▸ **Directions**:
Omitting all images, give the entries that follow again exactly as they read.

▸ **Excerpted records**:

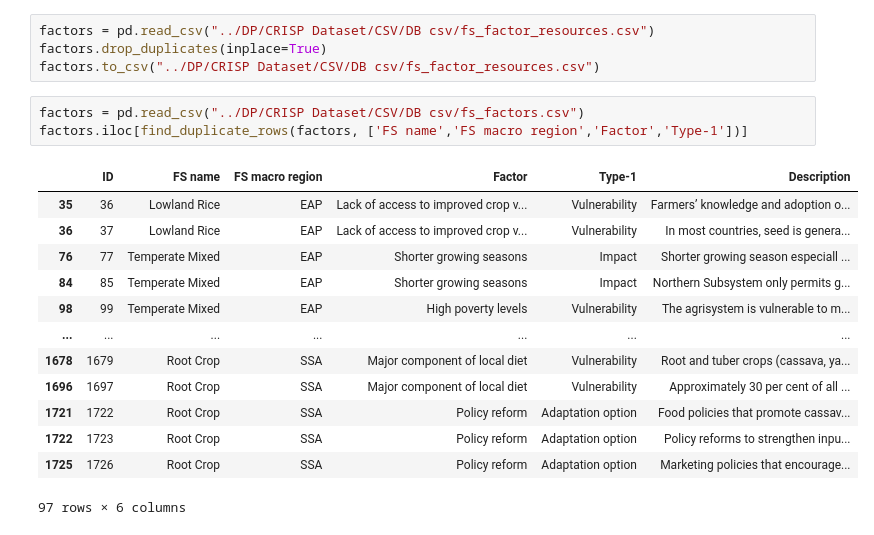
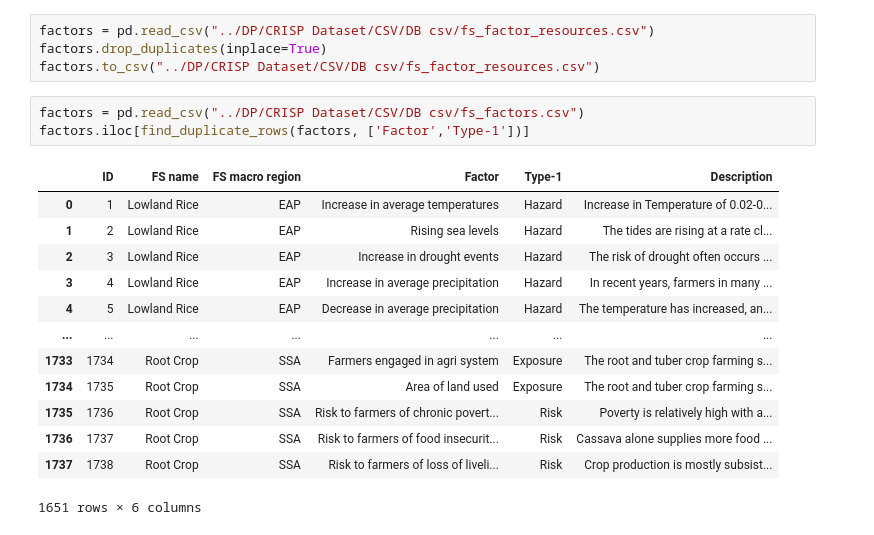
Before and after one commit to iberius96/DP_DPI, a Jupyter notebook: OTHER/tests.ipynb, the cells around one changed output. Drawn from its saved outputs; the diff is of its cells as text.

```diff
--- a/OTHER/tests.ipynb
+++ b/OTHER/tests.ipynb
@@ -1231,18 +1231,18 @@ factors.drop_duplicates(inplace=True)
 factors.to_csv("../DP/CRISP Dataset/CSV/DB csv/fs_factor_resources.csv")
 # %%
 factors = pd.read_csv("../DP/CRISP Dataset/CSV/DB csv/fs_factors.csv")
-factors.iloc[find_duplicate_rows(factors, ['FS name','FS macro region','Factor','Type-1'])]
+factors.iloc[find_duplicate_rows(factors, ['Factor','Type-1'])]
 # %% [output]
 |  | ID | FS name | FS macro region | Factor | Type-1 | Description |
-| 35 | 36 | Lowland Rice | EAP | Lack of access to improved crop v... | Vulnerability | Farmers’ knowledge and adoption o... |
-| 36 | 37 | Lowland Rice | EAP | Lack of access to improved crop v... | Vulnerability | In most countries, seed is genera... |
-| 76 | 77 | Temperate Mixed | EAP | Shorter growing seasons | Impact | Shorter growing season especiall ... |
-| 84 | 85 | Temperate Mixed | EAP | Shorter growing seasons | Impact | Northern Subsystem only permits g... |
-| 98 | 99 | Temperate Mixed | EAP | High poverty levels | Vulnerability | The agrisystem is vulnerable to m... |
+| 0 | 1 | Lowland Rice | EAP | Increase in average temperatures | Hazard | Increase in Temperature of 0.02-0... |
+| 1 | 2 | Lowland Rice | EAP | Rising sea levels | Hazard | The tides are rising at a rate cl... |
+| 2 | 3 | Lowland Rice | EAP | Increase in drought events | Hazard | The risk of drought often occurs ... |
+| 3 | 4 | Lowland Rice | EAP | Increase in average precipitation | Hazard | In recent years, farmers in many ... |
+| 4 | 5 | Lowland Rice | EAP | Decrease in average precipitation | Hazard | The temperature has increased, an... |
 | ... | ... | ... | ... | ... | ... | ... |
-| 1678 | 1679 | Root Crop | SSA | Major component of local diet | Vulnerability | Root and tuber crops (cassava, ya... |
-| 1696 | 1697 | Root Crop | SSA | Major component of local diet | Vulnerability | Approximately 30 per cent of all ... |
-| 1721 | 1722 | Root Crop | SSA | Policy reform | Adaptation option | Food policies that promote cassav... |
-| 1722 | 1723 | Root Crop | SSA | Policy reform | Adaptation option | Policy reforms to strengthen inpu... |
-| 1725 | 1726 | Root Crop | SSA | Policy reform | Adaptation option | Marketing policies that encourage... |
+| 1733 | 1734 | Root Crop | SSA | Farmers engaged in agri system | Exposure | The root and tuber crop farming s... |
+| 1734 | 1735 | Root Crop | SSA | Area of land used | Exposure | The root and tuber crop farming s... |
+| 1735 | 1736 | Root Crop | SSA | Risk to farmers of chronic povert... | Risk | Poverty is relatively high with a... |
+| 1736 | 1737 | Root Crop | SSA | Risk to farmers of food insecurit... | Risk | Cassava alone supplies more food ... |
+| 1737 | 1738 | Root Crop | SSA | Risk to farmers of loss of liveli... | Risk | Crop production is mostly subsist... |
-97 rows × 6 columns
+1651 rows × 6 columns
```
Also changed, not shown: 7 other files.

▸ **Exercise result**:
Before and after one commit to iberius96/DP_DPI, a Jupyter notebook: OTHER/tests.ipynb, the cells around one changed output. Drawn from its saved outputs; the diff is of its cells as text.

```diff
--- a/OTHER/tests.ipynb
+++ b/OTHER/tests.ipynb
@@ -1231,18 +1231,18 @@ factors.drop_duplicates(inplace=True)
 factors.to_csv("../DP/CRISP Dataset/CSV/DB csv/fs_factor_resources.csv")
 # %%
 factors = pd.read_csv("../DP/CRISP Dataset/CSV/DB csv/fs_factors.csv")
-factors.iloc[find_duplicate_rows(factors, ['FS name','FS macro region','Factor','Type-1'])]
+factors.iloc[find_duplicate_rows(factors, ['Factor','Type-1'])]
 # %% [output]
 |  | ID | FS name | FS macro region | Factor | Type-1 | Description |
-| 35 | 36 | Lowland Rice | EAP | Lack of access to improved crop v... | Vulnerability | Farmers’ knowledge and adoption o... |
-| 36 | 37 | Lowland Rice | EAP | Lack of access to improved crop v... | Vulnerability | In most countries, seed is genera... |
-| 76 | 77 | Temperate Mixed | EAP | Shorter growing seasons | Impact | Shorter growing season especiall ... |
-| 84 | 85 | Temperate Mixed | EAP | Shorter growing seasons | Impact | Northern Subsystem only permits g... |
-| 98 | 99 | Temperate Mixed | EAP | High poverty levels | Vulnerability | The agrisystem is vulnerable to m... |
+| 0 | 1 | Lowland Rice | EAP | Increase in average temperatures | Hazard | Increase in Temperature of 0.02-0... |
+| 1 | 2 | Lowland Rice | EAP | Rising sea levels | Hazard | The tides are rising at a rate cl... |
+| 2 | 3 | Lowland Rice | EAP | Increase in drought events | Hazard | The risk of drought often occurs ... |
+| 3 | 4 | Lowland Rice | EAP | Increase in average precipitation | Hazard | In recent years, farmers in many ... |
+| 4 | 5 | Lowland Rice | EAP | Decrease in average precipitation | Hazard | The temperature has increased, an... |
 | ... | ... | ... | ... | ... | ... | ... |
-| 1678 | 1679 | Root Crop | SSA | Major component of local diet | Vulnerability | Root and tuber crops (cassava, ya... |
-| 1696 | 1697 | Root Crop | SSA | Major component of local diet | Vulnerability | Approximately 30 per cent of all ... |
-| 1721 | 1722 | Root Crop | SSA | Policy reform | Adaptation option | Food policies that promote cassav... |
-| 1722 | 1723 | Root Crop | SSA | Policy reform | Adaptation option | Policy reforms to strengthen inpu... |
-| 1725 | 1726 | Root Crop | SSA | Policy reform | Adaptation option | Marketing policies that encourage... |
+| 1733 | 1734 | Root Crop | SSA | Farmers engaged in agri system | Exposure | The root and tuber crop farming s... |
+| 1734 | 1735 | Root Crop | SSA | Area of land used | Exposure | The root and tuber crop farming s... |
+| 1735 | 1736 | Root Crop | SSA | Risk to farmers of chronic povert... | Risk | Poverty is relatively high with a... |
+| 1736 | 1737 | Root Crop | SSA | Risk to farmers of food insecurit... | Risk | Cassava alone supplies more food ... |
+| 1737 | 1738 | Root Crop | SSA | Risk to farmers of loss of liveli... | Risk | Crop production is mostly subsist... |
-97 rows × 6 columns
+1651 rows × 6 columns
```
Also changed, not shown: 7 other files.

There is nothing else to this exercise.